The center also recommends teacher-prep programs maintain flexibility at an individual level of entry; consider multiple measures when admitting candidates; invest in research to decide how predictive those measures are for effectiveness; and engage in more strategic recruitment of candidates of color.

See also: Diversity at Issue as States Weigh Teacher Entry

While minority candidates tend to have lower scores than their white counterparts on traditional selectivity metrics, such as GPAs and licensure-test scores, panelists argued that the priorities of selectivity and diversity were not in competition.

“That concern to me borrows from the idea that there are not enough qualified individuals in the minority population, which is not true,” said Casey Bethel, the 2017 Georgia Teacher of the Year. “It’s not that we don’t have qualified people within these groups. The question is, how do we get a few of them to think about this rewarding profession that I enjoy so much, that I really, really love?”

Increasing Selectivity

Exactly what the right steps are to make the profession more selective (and thus, prestigious) is up for debate. Some groups favor a high bar for entry into teacher-preparation programs, while others prefer an emphasis on exit standards.

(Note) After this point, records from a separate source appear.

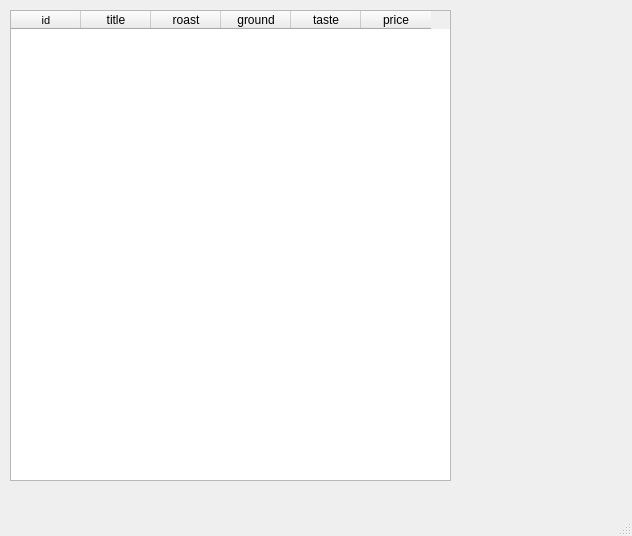
kerrigan-nataly/coffee, file main.ui: the form before one commit.
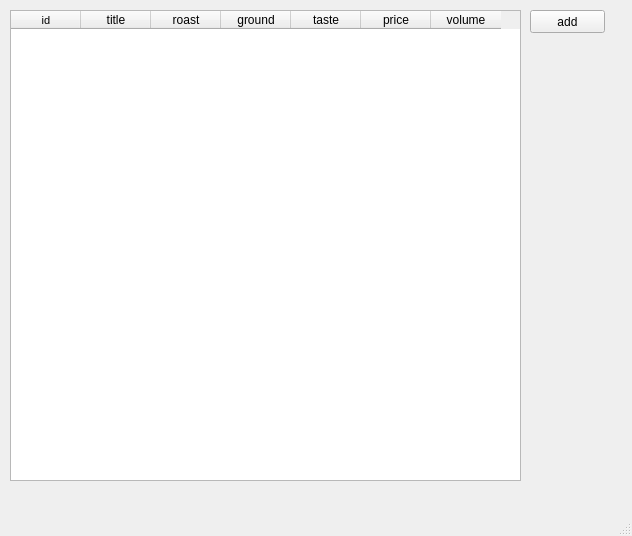
The form after the commit.

Diff of the .ui file:
```diff
--- a/main.ui
+++ b/main.ui
@@ -19,7 +19,7 @@
      <rect>
       <x>10</x>
       <y>10</y>
-      <width>441</width>
+      <width>511</width>
       <height>471</height>
      </rect>
     </property>
@@ -67,6 +67,24 @@
       <string>price</string>
      </property>
     </column>
+    <column>
+     <property name="text">
+      <string>volume</string>
+     </property>
+    </column>
+   </widget>
+   <widget class="QPushButton" name="add_button">
+    <property name="geometry">
+     <rect>
+      <x>530</x>
+      <y>10</y>
+      <width>75</width>
+      <height>23</height>
+     </rect>
+    </property>
+    <property name="text">
+     <string>add</string>
+    </property>
    </widget>
   </widget>
   <widget class="QMenuBar" name="menubar">
```
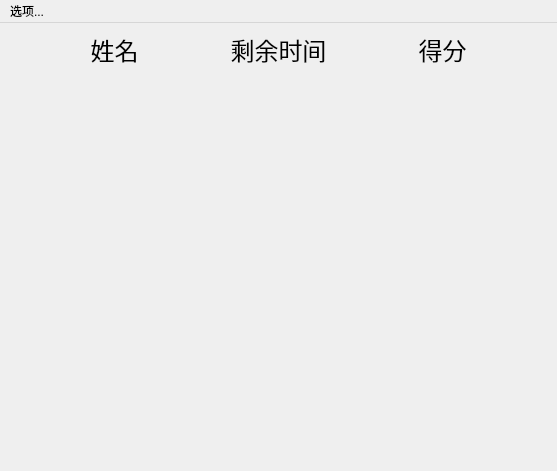
Above: crankdlg.ui from wgananh/Formal_Brmal_Bejeweled before the change. Below: the same form after it.
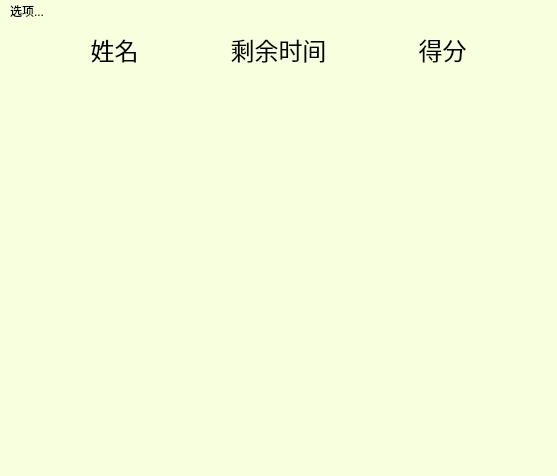
That is the form after the change.

Commit message: 于沛尧：排行榜可以清除了

Diff of the .ui file:
```diff
--- a/crankdlg.ui
+++ b/crankdlg.ui
@@ -7,11 +7,14 @@
     <x>0</x>
     <y>0</y>
     <width>557</width>
-    <height>471</height>
+    <height>476</height>
    </rect>
   </property>
   <property name="windowTitle">
-   <string>MainWindow</string>
+   <string>排行榜</string>
+  </property>
+  <property name="styleSheet">
+   <string notr="true">background-color: rgb(247, 255, 222);</string>
   </property>
   <widget class="QWidget" name="centralwidget">
    <layout class="QVBoxLayout" name="verticalLayout">
```
The commit also changes 1 other file.
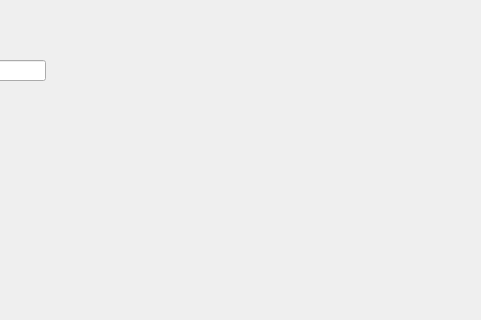
Qt form homework/widget.ui (treehole-Y/Qhomework) before a commit; both pictures show x 395 to 876 and y 0 to 320 of the 1290 by 644 pixel window.
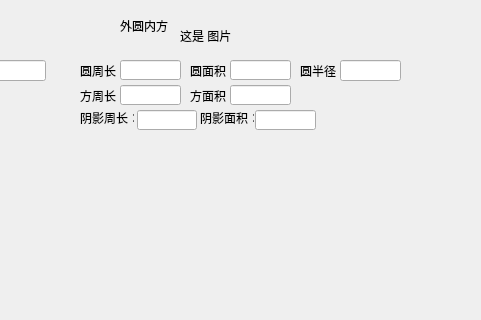
The same form after that commit. The open tabs and pages were chosen to show the change.

Patch:
```diff
--- a/homework/widget.ui
+++ b/homework/widget.ui
@@ -272,6 +272,238 @@
       <string>这是 图片</string>
      </property>
     </widget>
+    <widget class="QLabel" name="label_9">
+     <property name="geometry">
+      <rect>
+       <x>595</x>
+       <y>65</y>
+       <width>54</width>
+       <height>12</height>
+      </rect>
+     </property>
+     <property name="text">
+      <string>圆半径：</string>
+     </property>
+    </widget>
+    <widget class="QLineEdit" name="graphic_lineE_14">
+     <property name="geometry">
+      <rect>
+       <x>635</x>
+       <y>60</y>
+       <width>61</width>
+       <height>21</height>
+      </rect>
+     </property>
+     <property name="font">
+      <font>
+       <family>Arial</family>
+       <pointsize>8</pointsize>
+      </font>
+     </property>
+    </widget>
+    <widget class="QLabel" name="label_10">
+     <property name="geometry">
+      <rect>
+       <x>415</x>
+       <y>20</y>
+       <width>54</width>
+       <height>12</height>
+      </rect>
+     </property>
+     <property name="text">
+      <string>外圆内方</string>
+     </property>
+    </widget>
+    <widget class="QLabel" name="label_11">
+     <property name="geometry">
+      <rect>
+       <x>485</x>
+       <y>90</y>
+       <width>54</width>
+       <height>12</height>
+      </rect>
+     </property>
+     <property name="text">
+      <string>方面积：</string>
+     </property>
+    </widget>
+    <widget class="QLabel" name="label_12">
+     <property name="geometry">
+      <rect>
+       <x>375</x>
+       <y>90</y>
+       <width>54</width>
+       <height>12</height>
+      </rect>
+     </property>
+     <property name="text">
+      <string>方周长：</string>
+     </property>
+    </widget>
+    <widget class="QLineEdit" name="graphic_lineE_10">
+     <property name="geometry">
+      <rect>
+       <x>415</x>
+       <y>85</y>
+       <width>61</width>
+       <height>20</height>
+      </rect>
+     </property>
+     <property name="font">
+      <font>
+       <family>Arial</family>
+       <pointsize>8</pointsize>
+      </font>
+     </property>
+    </widget>
+    <widget class="QLineEdit" name="graphic_lineE_11">
+     <property name="geometry">
+      <rect>
+       <x>525</x>
+       <y>85</y>
+       <width>61</width>
+       <height>20</height>
+      </rect>
+     </property>
+     <property name="font">
+      <font>
+       <family>Arial</family>
+       <pointsize>8</pointsize>
+      </font>
+     </property>
+    </widget>
+    <widget class="QLabel" name="label_13">
+     <property name="geometry">
+      <rect>
+       <x>485</x>
+       <y>65</y>
+       <width>54</width>
+       <height>12</height>
+      </rect>
+     </property>
+     <property name="text">
+      <string>圆面积：</string>
+     </property>
+    </widget>
+    <widget class="QLabel" name="label_14">
+     <property name="geometry">
+      <rect>
+       <x>375</x>
+       <y>112</y>
+       <width>54</width>
+       <height>12</height>
+      </rect>
+     </property>
+     <property name="text">
+      <string>阴影周长：</string>
+     </property>
+    </widget>
+    <widget class="QLineEdit" name="graphic_lineE_12">
+     <property name="geometry">
+      <rect>
+       <x>432</x>
+       <y>110</y>
+       <width>60</width>
+       <height>20</height>
+      </rect>
+     </property>
+     <property name="font">
+      <font>
+       <family>Arial</family>
+       <pointsize>8</pointsize>
+      </font>
+     </property>
+    </widget>
+    <widget class="QLabel" name="garpaic_image_2">
+     <property name="enabled">
+      <bool>true</bool>
+     </property>
+     <property name="geometry">
+      <rect>
+       <x>475</x>
+       <y>10</y>
+       <width>61</width>
+       <height>51</height>
+      </rect>
+     </property>
+     <property name="text">
+      <string>这是 图片</string>
+     </property>
+    </widget>
+    <widget class="QLabel" name="label_15">
+     <property name="geometry">
+      <rect>
+       <x>495</x>
+       <y>112</y>
+       <width>54</width>
+       <height>12</height>
+      </rect>
+     </property>
+     <property name="text">
+      <string>阴影面积：</string>
+     </property>
+    </widget>
+    <widget class="QLabel" name="label_16">
+     <property name="geometry">
+      <rect>
+       <x>375</x>
+       <y>65</y>
+       <width>54</width>
+       <height>12</height>
+      </rect>
+     </property>
+     <property name="text">
+      <string>圆周长：</string>
+     </property>
+    </widget>
+    <widget class="QLineEdit" name="graphic_lineE_9">
+     <property name="geometry">
+      <rect>
+       <x>525</x>
+       <y>60</y>
+       <width>61</width>
+       <height>20</height>
+      </rect>
+     </property>
+     <property name="font">
+      <font>
+       <family>Arial</family>
+       <pointsize>8</pointsize>
+      </font>
+     </property>
+    </widget>
+    <widget class="QLineEdit" name="graphic_lineE_8">
+     <property name="geometry">
+      <rect>
+       <x>415</x>
+       <y>60</y>
+       <width>61</width>
+       <height>20</height>
+      </rect>
+     </property>
+     <property name="font">
+      <font>
+       <family>Arial</family>
+       <pointsize>8</pointsize>
+      </font>
+     </property>
+    </widget>
+    <widget class="QLineEdit" name="graphic_lineE_13">
+     <property name="geometry">
+      <rect>
+       <x>550</x>
+       <y>110</y>
+       <width>61</width>
+       <height>20</height>
+      </rect>
+     </property>
+     <property name="font">
+      <font>
+       <family>Arial</family>
+       <pointsize>8</pointsize>
+      </font>
+     </property>
+    </widget>
    </widget>
   </widget>
   <widget class="QPushButton" name="btn_calculate">
```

In 2013, the Council for Accreditation of Educator Preparation, or CAEP, unveiled more-ambitious standards for teacher-preparation programs, including for a cohort of students accepted into the program to have a minimum GPA of 3.0 and an average score in the top half of the distribution on a nationally normed achievement test.

But the accrediting group later revamped that standard to allow programs to delay meeting the requirements until candidates are ready to graduate.

That’s problematic because teacher-candidates tend to earn higher grades than students with other majors, said Robert Rickenbrode, the senior managing director of teacher-preparation studies for the National Council on Teacher Quality, a group that favors tougher standards for programs.

“You’re not really measuring anything,” he said.

While some states have GPA requirements for individual candidates, setting the standard at the cohort level allows for some flexibility for individuals who have a lower GPA but who might bring other skills into the profession, said Lisette Partelow, the director of K-12 strategic initiatives for the Center of American Progress, who authored the center’s report on selectivity and diversity, which came out earlier this month.

“GPA is something that is useful, but it definitely shouldn’t be the end all-be all,” she said in an interview. “The criteria we use should be evolving based on what we’re finding does correlate and drive results in the classroom.”

Most research has found a small link between a teacher-candidate’s GPA and effectiveness in the classroom, but according to the center’s report, studies have found that other factors, like years of experience, have larger positive impacts on teacher experience.

A High, Flexible Bar

Flexibility is key, said Emery Petchauer, an associate professor of English and of teacher education at Michigan State University. That should extend to GPA, and also to licensure exams, he said.

For example, he said, states could allow for a composite score: If a candidate scores highly in one area of the licensure test, but below the cut-off in another area, the high score would make up for it.

Programs should also consider other indicators, he said, such as performance assessments of candidates’ teaching, demonstrated commitments to educational justice and certain communities, or an “ability to inspire hope in young people.”

“These qualities and characteristics are more connected to the daily work of teachers and more directly related to students than a standardized test score,” he said.

It’s important to remember, he said, that many candidates of color might have attended less-resourced schools before college, which may put them at a disadvantage for taking a standardized high-stakes exam.

That’s why none of this work should be done in isolation, El-Mekki said in an interview.

Teacher-preparation programs should be aware of the barriers for candidates, make sure they are offering sufficient support, and hold themselves accountable for doing so, he said.

“It’s not just saying, ‘here’s the bar,’ it’s high expectations and high support,” El-Mekki said.

A version of this news article first appeared in the Teacher Beat blog.